Dave Foster is seen coming into the pits above in his immaculate 1965 Morris Mini Cooper S which he has driven in competition for the last decade clocking up 10,000 competition miles.

Horstman 4 Seater, Trevor Turpin, Autumn Classic, Castle Combe

Until the Autumn Classic I’d never heard of a Horstman, it turns out they made nearly 3,000 vehicles just down the road in Bath between 1915 and 1929. These days Horstman, which patented a torsion bar suspension system for tracked military vehicles in 1922, continues to specialise in suspensions for military vehicles. The 1923 Horstman above is believed to have belonged to the companies founder Sidney Horstmann OBE.

FIAT Isotta Fraschini, Mike Vardy, Autumn Classic, Castle Combe

In 1905 FIAT drew up plans for a world land speed record car which was to have two in line four cylinder motors producing upto 200 hp. The car never got built but nearly 20 years ago Graham Rankin undertook to build the car anyway. 13 years later he sold the unfinished project complete with a WW1 surplus 250hp Isotta Fraschini 16.5 litre / 1014 cui 6 cylinder aero motor to Mike Vardy who spent another seven years completing the FIAT Isotta Fraschini. Mike appeared to have great fun hanging the tail out on some parts of the circuit during his demonstration.

White Whistling Billy, Robert Dyke, Autumn Classic, Castle Combe

Finally last year I saw this recreation White Sprint Car at Race Retro, this year I finally got to see Dr Robert R. Dyke driving it at speed, only 60% of the boilers potential pressure was used but it still moved at an impressive speed given that it only has 2 x twelve inch brake drums on the rear axle.

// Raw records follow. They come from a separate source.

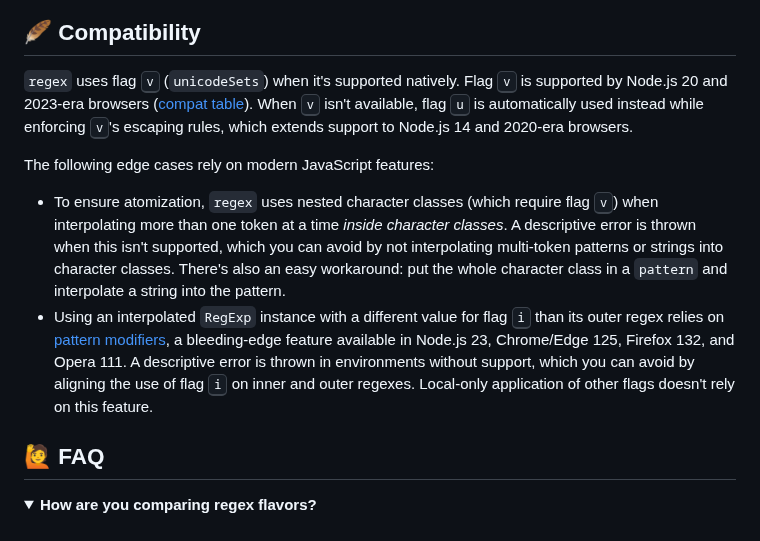
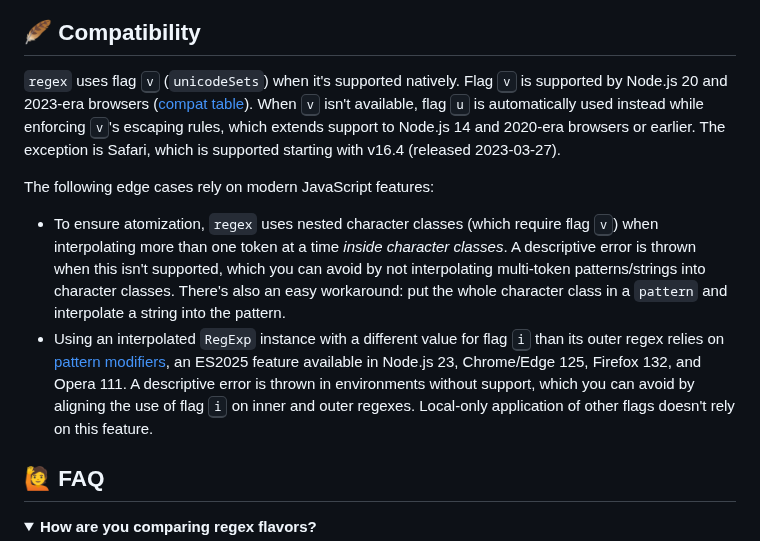
Before and after one commit to slevithan/regex, a Markdown page: README.md, the part around the change. Rendered like a GitHub page; folded sections open.

Commit message:
Readme: Compatibility

```diff
--- a/README.md
+++ b/README.md
@@ -788,12 +788,12 @@ For regexes that rely on or have the potential to trigger heavy backtracking, yo
 
 ## 🪶 Compatibility
 
-`regex` uses flag <kbd>v</kbd> (`unicodeSets`) when it's supported natively. Flag <kbd>v</kbd> is supported by Node.js 20 and 2023-era browsers ([compat table](https://caniuse.com/mdn-javascript_builtins_regexp_unicodesets)). When <kbd>v</kbd> isn't available, flag <kbd>u</kbd> is automatically used instead while enforcing <kbd>v</kbd>'s escaping rules, which extends support to Node.js 14 and 2020-era browsers.
+`regex` uses flag <kbd>v</kbd> (`unicodeSets`) when it's supported natively. Flag <kbd>v</kbd> is supported by Node.js 20 and 2023-era browsers ([compat table](https://caniuse.com/mdn-javascript_builtins_regexp_unicodesets)). When <kbd>v</kbd> isn't available, flag <kbd>u</kbd> is automatically used instead while enforcing <kbd>v</kbd>'s escaping rules, which extends support to Node.js 14 and 2020-era browsers or earlier. The exception is Safari, which is supported starting with v16.4 (released 2023-03-27).
 
 The following edge cases rely on modern JavaScript features:
 
-- To ensure atomization, `regex` uses nested character classes (which require flag <kbd>v</kbd>) when interpolating more than one token at a time *inside character classes*. A descriptive error is thrown when this isn't supported, which you can avoid by not interpolating multi-token patterns or strings into character classes. There's also an easy workaround: put the whole character class in a `pattern` and interpolate a string into the pattern.
-- Using an interpolated `RegExp` instance with a different value for flag <kbd>i</kbd> than its outer regex relies on [pattern modifiers](https://github.com/tc39/proposal-regexp-modifiers), a bleeding-edge feature available in Node.js 23, Chrome/Edge 125, Firefox 132, and Opera 111. A descriptive error is thrown in environments without support, which you can avoid by aligning the use of flag <kbd>i</kbd> on inner and outer regexes. Local-only application of other flags doesn't rely on this feature.
+- To ensure atomization, `regex` uses nested character classes (which require flag <kbd>v</kbd>) when interpolating more than one token at a time *inside character classes*. A descriptive error is thrown when this isn't supported, which you can avoid by not interpolating multi-token patterns/strings into character classes. There's also an easy workaround: put the whole character class in a `pattern` and interpolate a string into the pattern.
+- Using an interpolated `RegExp` instance with a different value for flag <kbd>i</kbd> than its outer regex relies on [pattern modifiers](https://github.com/tc39/proposal-regexp-modifiers), an ES2025 feature available in Node.js 23, Chrome/Edge 125, Firefox 132, and Opera 111. A descriptive error is thrown in environments without support, which you can avoid by aligning the use of flag <kbd>i</kbd> on inner and outer regexes. Local-only application of other flags doesn't rely on this feature.
 
 ## 🙋 FAQ
 
```
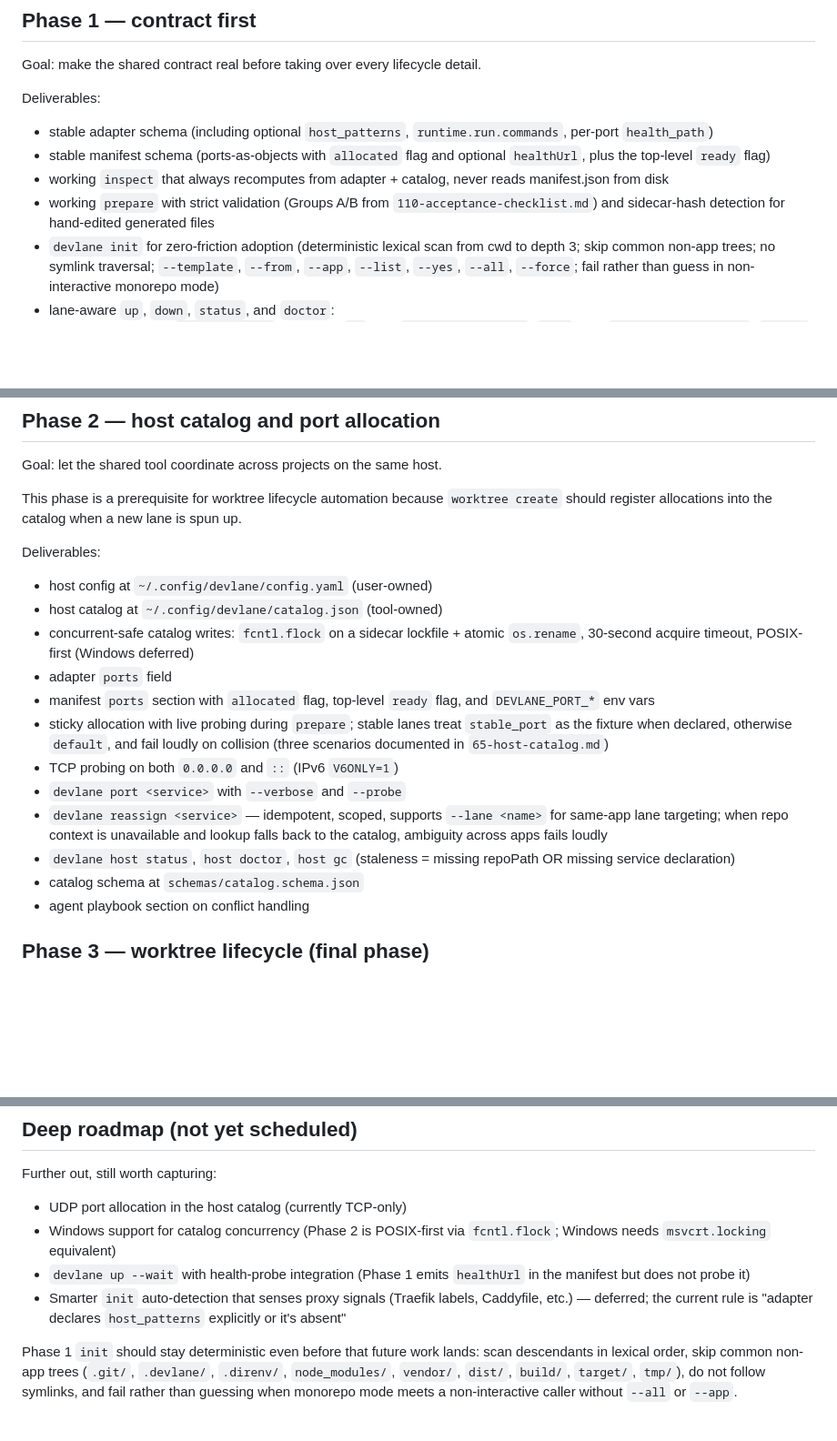
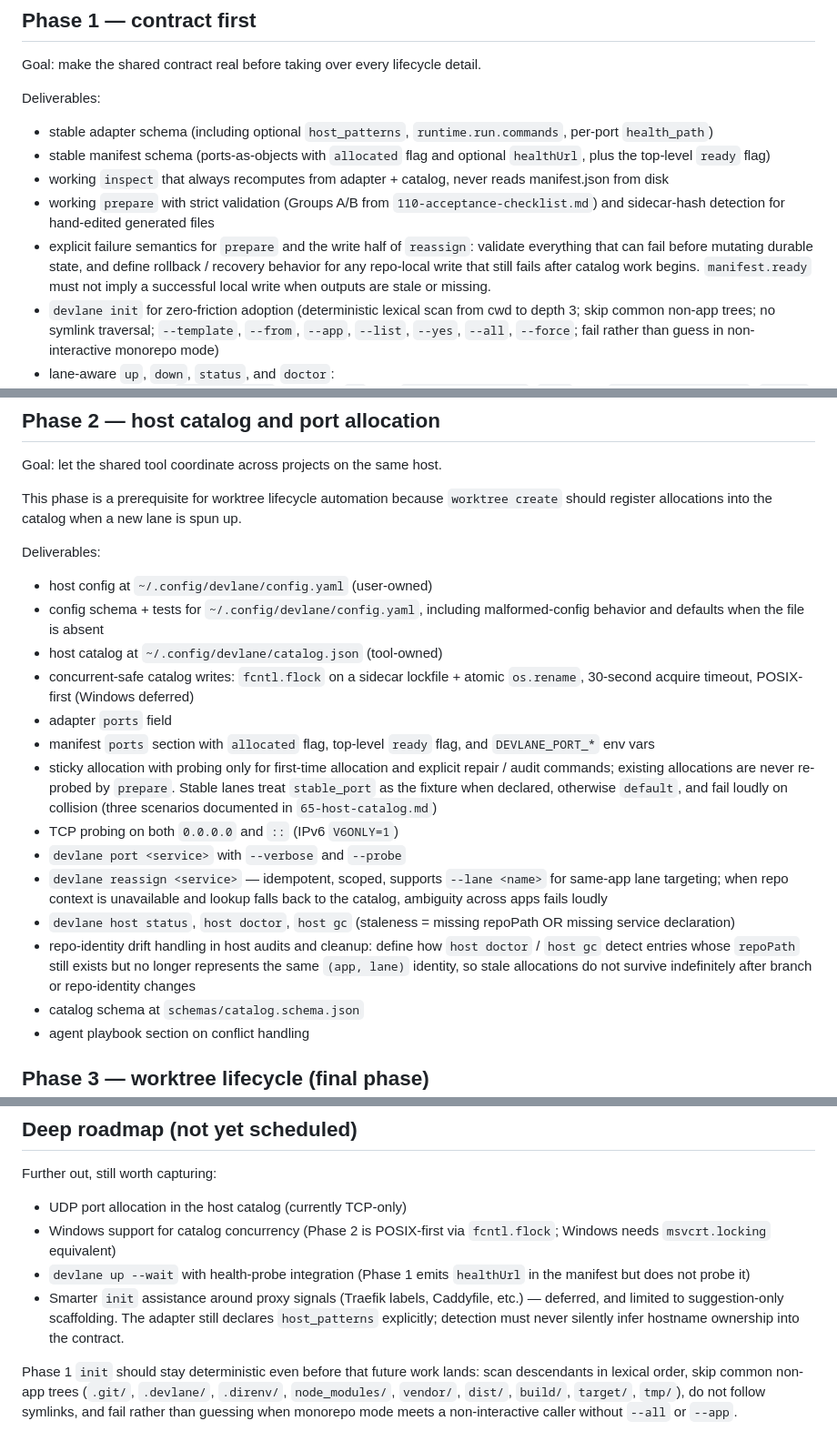
Before and after one commit to aurokin/devlane, a Markdown page: docs/100-implementation-plan.md, 3 parts joined by grey strips. Shown at 91% size. GitHub-like rendering; blank space fills up the shorter version.

```diff
--- a/docs/100-implementation-plan.md
+++ b/docs/100-implementation-plan.md
@@ -12,6 +12,7 @@ Deliverables:
 - stable manifest schema (ports-as-objects with `allocated` flag and optional `healthUrl`, plus the top-level `ready` flag)
 - working `inspect` that always recomputes from adapter + catalog, never reads manifest.json from disk
 - working `prepare` with strict validation (Groups A/B from `110-acceptance-checklist.md`) and sidecar-hash detection for hand-edited generated files
+- explicit failure semantics for `prepare` and the write half of `reassign`: validate everything that can fail before mutating durable state, and define rollback / recovery behavior for any repo-local write that still fails after catalog work begins. `manifest.ready` must not imply a successful local write when outputs are stale or missing.
 - `devlane init` for zero-friction adoption (deterministic lexical scan from cwd to depth 3; skip common non-app trees; no symlink traversal; `--template`, `--from`, `--app`, `--list`, `--yes`, `--all`, `--force`; fail rather than guess in non-interactive monorepo mode)
 - lane-aware `up`, `down`, `status`, and `doctor`:
   - **Containerized** (`compose_files` declared): `up` runs `docker compose up`, `down` runs `docker compose down`, `status` runs `docker compose ps`. The compose substrate is the supervisor.
@@ -30,15 +31,17 @@ This phase is a prerequisite for worktree lifecycle automation because `worktree
 Deliverables:
 
 - host config at `~/.config/devlane/config.yaml` (user-owned)
+- config schema + tests for `~/.config/devlane/config.yaml`, including malformed-config behavior and defaults when the file is absent
 - host catalog at `~/.config/devlane/catalog.json` (tool-owned)
 - concurrent-safe catalog writes: `fcntl.flock` on a sidecar lockfile + atomic `os.rename`, 30-second acquire timeout, POSIX-first (Windows deferred)
 - adapter `ports` field
 - manifest `ports` section with `allocated` flag, top-level `ready` flag, and `DEVLANE_PORT_*` env vars
-- sticky allocation with live probing during `prepare`; stable lanes treat `stable_port` as the fixture when declared, otherwise `default`, and fail loudly on collision (three scenarios documented in `65-host-catalog.md`)
+- sticky allocation with probing only for first-time allocation and explicit repair / audit commands; existing allocations are never re-probed by `prepare`. Stable lanes treat `stable_port` as the fixture when declared, otherwise `default`, and fail loudly on collision (three scenarios documented in `65-host-catalog.md`)
 - TCP probing on both `0.0.0.0` and `::` (IPv6 `V6ONLY=1`)
 - `devlane port <service>` with `--verbose` and `--probe`
 - `devlane reassign <service>` — idempotent, scoped, supports `--lane <name>` for same-app lane targeting; when repo context is unavailable and lookup falls back to the catalog, ambiguity across apps fails loudly
 - `devlane host status`, `host doctor`, `host gc` (staleness = missing repoPath OR missing service declaration)
+- repo-identity drift handling in host audits and cleanup: define how `host doctor` / `host gc` detect entries whose `repoPath` still exists but no longer represents the same `(app, lane)` identity, so stale allocations do not survive indefinitely after branch or repo-identity changes
 - catalog schema at `schemas/catalog.schema.json`
 - agent playbook section on conflict handling
 
@@ -72,7 +76,7 @@ Further out, still worth capturing:
 - UDP port allocation in the host catalog (currently TCP-only)
 - Windows support for catalog concurrency (Phase 2 is POSIX-first via `fcntl.flock`; Windows needs `msvcrt.locking` equivalent)
 - `devlane up --wait` with health-probe integration (Phase 1 emits `healthUrl` in the manifest but does not probe it)
-- Smarter `init` auto-detection that senses proxy signals (Traefik labels, Caddyfile, etc.) — deferred; the current rule is "adapter declares `host_patterns` explicitly or it's absent"
+- Smarter `init` assistance around proxy signals (Traefik labels, Caddyfile, etc.) — deferred, and limited to suggestion-only scaffolding. The adapter still declares `host_patterns` explicitly; detection must never silently infer hostname ownership into the contract.
 
 Phase 1 `init` should stay deterministic even before that future work lands: scan descendants in lexical order, skip common non-app trees (`.git/`, `.devlane/`, `.direnv/`, `node_modules/`, `vendor/`, `dist/`, `build/`, `target/`, `tmp/`), do not follow symlinks, and fail rather than guessing when monorepo mode meets a non-interactive caller without `--all` or `--app`.
 
```
Also changed, not shown: other parts of docs/100-implementation-plan.md (+1 -0 lines), docs/110-acceptance-checklist.md (+7 -0 lines).
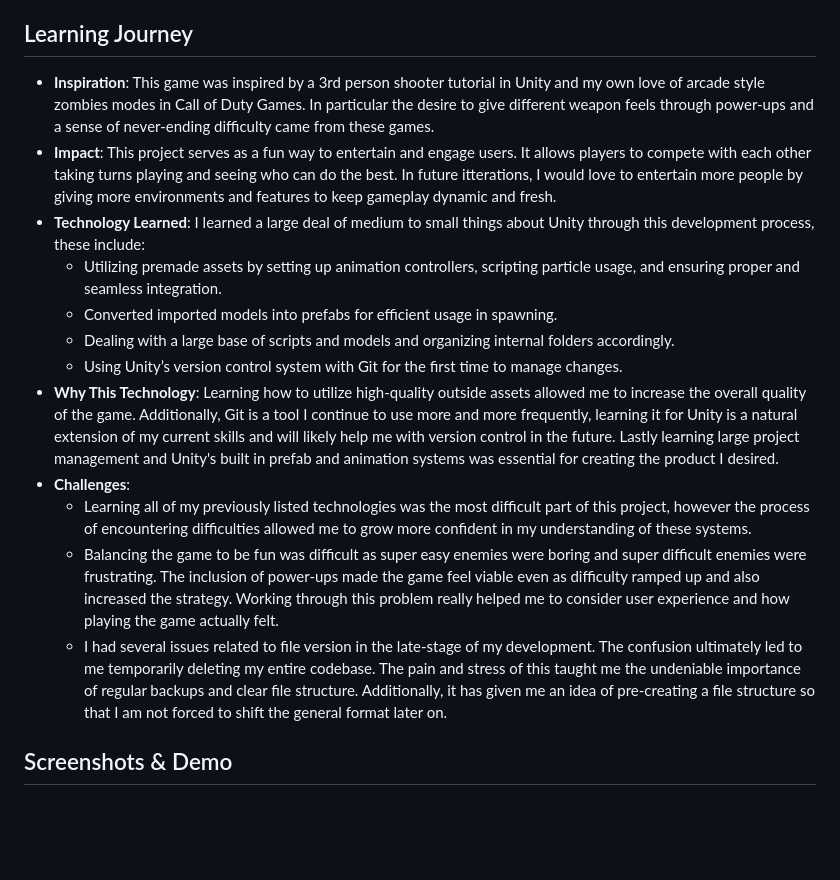
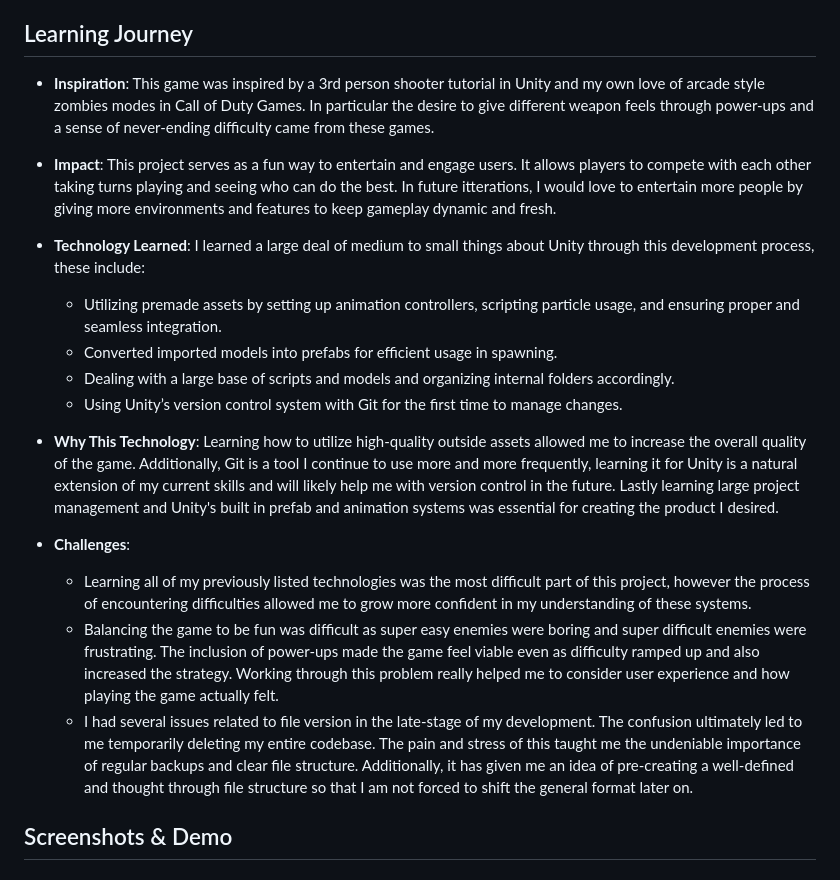
Before and after one commit to jbacus1/Survival-Shooter, a Markdown page: README.md, the part around the change. GitHub-like rendering; blank space fills up the shorter version.

```diff
--- a/README.md
+++ b/README.md
@@ -29,18 +29,23 @@ This project incorporates animations, models, and AI behaviors from Unity’s As
 
 
 ## Learning Journey
+
 - **Inspiration**: This game was inspired by a 3rd person shooter tutorial in Unity and my own love of arcade style zombies modes in Call of Duty Games. In particular the desire to give different weapon feels through power-ups and a sense of never-ending difficulty came from these games.
+
 - **Impact**: This project serves as a fun way to entertain and engage users. It allows players to compete with each other taking turns playing and seeing who can do the best. In future itterations, I would love to entertain more people by giving more environments and features to keep gameplay dynamic and fresh.
+
 - **Technology Learned**: I learned a large deal of medium to small things about Unity through this development process, these include:
   - Utilizing premade assets by setting up animation controllers, scripting particle usage, and ensuring proper and seamless integration.
   - Converted imported models into prefabs for efficient usage in spawning.
   - Dealing with a large base of scripts and models and organizing internal folders accordingly.
   - Using Unity’s version control system with Git for the first time to manage changes.
+
 - **Why This Technology**: Learning how to utilize high-quality outside assets allowed me to increase the overall quality of the game. Additionally, Git is a tool I continue to use more and more frequently, learning it for Unity is a natural extension of my current skills and will likely help me with version control in the future. Lastly learning large project management and Unity's built in prefab and animation systems was essential for creating the product I desired.
+
 - **Challenges**:
   - Learning all of my previously listed technologies was the most difficult part of this project, however the process of encountering difficulties allowed me to grow more confident in my understanding of these systems.
   - Balancing the game to be fun was difficult as super easy enemies were boring and super difficult enemies were frustrating. The inclusion of power-ups made the game feel viable even as difficulty ramped up and also increased the strategy. Working through this problem really helped me to consider user experience and how playing the game actually felt.
-  - I had several issues related to file version in the late-stage of my development. The confusion ultimately led to me temporarily deleting my entire codebase. The pain and stress of this taught me the undeniable importance of regular backups and clear file structure. Additionally, it has given me an idea of pre-creating a file structure so that I am not forced to shift the general format later on.
+  - I had several issues related to file version in the late-stage of my development. The confusion ultimately led to me temporarily deleting my entire codebase. The pain and stress of this taught me the undeniable importance of regular backups and clear file structure. Additionally, it has given me an idea of pre-creating a well-defined and thought through file structure so that I am not forced to shift the general format later on.
 
 ## Screenshots & Demo
 
```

Thanks for joining me on this “Classics @ Autumn Classic” edition of “Gettin’ a li’l psycho on tyres” I hope you will join me again tomorrow when I’ll be looking at a limited edition Hemi Challenger. Don’t forget to come back now !


BAC MSC Challenge Trophy – Autumn Classic Castle Combe

It’s not everyday that I get to write a feature about a single 15 min race, but last Sunday 500cc Formula 3 cars returned to their spiritual home to compete in a race solely for the 500cc Formula 3 cars for the first time in 59 years.

Iota Milli Union, Autumn Classic, Castle Combe

Not all of the cars that turned up were competing, among the static displays with the 500 Owners Association was this Iota Milli Union, considered to be one of the oldest 500cc Formula 3 cars built to the original Iota plans advanced by Dick Caesar.

This particular car was originally built by Bristol Telephone Engineer and motorcycle racer GH Millington in 1946/7. This combination took part in the first closed event at Castle Combe run in July 1950 where Gerry Millington finished second in the first race for the newly internationally recognised formula to be run at the circuit.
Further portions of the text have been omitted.